Another bi-product of higher rates might be a modest comprise on loan quality. You would think after what we all went through over the past three years that no one in the business would originate any less than stellar quality loans. However, in order to keep production rolling in, we might see a few players start approving and closing loans that are a bit outside the lines. Again, after one major player starts this tactic, more players might follow just to keep production rolling in.
The problem with both of these strategies is that aggressive pricing and underwriting is not going to help. Rates will eventually rise and the overall market will still shrink. We ask the CEOs of every company we review today the same question: What is plan B? What will you do if and when rates rise and volume drops by 50%? What is your breakeven production number?
Today more than ever, managers should be generating granular reports on branches, loan officer and employee performance to determine were the cuts can be made. Marginal branches and loan officers will not survive in a tough market. Review employee productivity to help determine employees you need to keep when production declines. Ditch the deadwood quickly when the market turns.

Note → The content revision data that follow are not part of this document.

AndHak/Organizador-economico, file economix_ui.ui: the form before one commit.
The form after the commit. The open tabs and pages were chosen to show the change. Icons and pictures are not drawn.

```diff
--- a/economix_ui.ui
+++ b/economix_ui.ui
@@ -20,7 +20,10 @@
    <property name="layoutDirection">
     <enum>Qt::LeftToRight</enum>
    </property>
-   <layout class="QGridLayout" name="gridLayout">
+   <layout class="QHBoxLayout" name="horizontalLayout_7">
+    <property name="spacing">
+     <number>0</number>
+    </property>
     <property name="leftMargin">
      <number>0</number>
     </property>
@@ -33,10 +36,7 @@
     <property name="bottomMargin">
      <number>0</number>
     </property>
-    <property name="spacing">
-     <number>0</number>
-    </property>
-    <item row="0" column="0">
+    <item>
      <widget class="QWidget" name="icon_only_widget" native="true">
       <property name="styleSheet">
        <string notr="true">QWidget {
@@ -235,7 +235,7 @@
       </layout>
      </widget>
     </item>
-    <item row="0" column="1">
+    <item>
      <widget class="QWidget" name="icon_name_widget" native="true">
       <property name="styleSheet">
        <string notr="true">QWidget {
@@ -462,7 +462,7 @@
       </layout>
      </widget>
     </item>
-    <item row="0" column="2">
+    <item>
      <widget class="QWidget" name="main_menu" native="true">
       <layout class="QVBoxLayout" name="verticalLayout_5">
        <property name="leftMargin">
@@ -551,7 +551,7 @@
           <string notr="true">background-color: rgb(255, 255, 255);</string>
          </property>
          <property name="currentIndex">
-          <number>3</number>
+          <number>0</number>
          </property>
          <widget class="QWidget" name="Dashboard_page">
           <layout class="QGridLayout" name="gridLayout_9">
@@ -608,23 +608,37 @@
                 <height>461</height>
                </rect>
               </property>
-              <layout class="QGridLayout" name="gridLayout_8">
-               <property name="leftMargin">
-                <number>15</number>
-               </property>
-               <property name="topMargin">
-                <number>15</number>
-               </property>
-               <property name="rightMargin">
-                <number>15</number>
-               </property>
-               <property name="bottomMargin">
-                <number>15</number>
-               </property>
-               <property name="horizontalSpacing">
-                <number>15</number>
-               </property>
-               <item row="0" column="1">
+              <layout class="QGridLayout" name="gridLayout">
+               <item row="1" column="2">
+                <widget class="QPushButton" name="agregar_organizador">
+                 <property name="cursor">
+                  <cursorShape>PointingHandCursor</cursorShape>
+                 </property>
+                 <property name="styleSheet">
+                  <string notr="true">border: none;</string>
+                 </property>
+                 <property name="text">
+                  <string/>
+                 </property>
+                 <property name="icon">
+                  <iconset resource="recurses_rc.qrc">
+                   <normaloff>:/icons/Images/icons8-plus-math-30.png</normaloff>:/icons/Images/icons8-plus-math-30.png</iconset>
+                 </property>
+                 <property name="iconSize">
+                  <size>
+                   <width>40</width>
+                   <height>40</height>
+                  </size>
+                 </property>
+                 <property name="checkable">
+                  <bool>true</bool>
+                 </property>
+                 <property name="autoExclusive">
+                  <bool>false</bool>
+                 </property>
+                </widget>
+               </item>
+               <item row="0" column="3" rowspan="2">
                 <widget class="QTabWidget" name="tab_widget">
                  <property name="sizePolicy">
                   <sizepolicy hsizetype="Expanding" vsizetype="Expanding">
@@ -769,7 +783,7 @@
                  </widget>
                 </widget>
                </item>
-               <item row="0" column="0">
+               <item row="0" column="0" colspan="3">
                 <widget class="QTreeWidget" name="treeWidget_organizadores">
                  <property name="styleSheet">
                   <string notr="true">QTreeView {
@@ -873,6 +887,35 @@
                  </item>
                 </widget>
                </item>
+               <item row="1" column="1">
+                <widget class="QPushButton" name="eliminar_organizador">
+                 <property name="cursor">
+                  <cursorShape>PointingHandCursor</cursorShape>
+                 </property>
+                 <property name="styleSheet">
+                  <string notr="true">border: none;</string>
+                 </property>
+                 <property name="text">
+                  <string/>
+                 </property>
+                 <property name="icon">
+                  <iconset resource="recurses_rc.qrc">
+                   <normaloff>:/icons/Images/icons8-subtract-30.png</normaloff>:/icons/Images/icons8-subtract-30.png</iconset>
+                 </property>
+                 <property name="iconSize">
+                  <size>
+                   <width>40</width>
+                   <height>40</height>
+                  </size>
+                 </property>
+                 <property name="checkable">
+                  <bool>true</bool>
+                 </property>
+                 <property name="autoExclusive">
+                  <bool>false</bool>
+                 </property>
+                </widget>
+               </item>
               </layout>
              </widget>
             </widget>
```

Our industry is cyclical and we need to be reminded of the need for a "Plan B" quite often. When things are really good, chances are they will turn ugly sooner than you think. Don't get complacent, be prepared and have a plan when rates turn higher.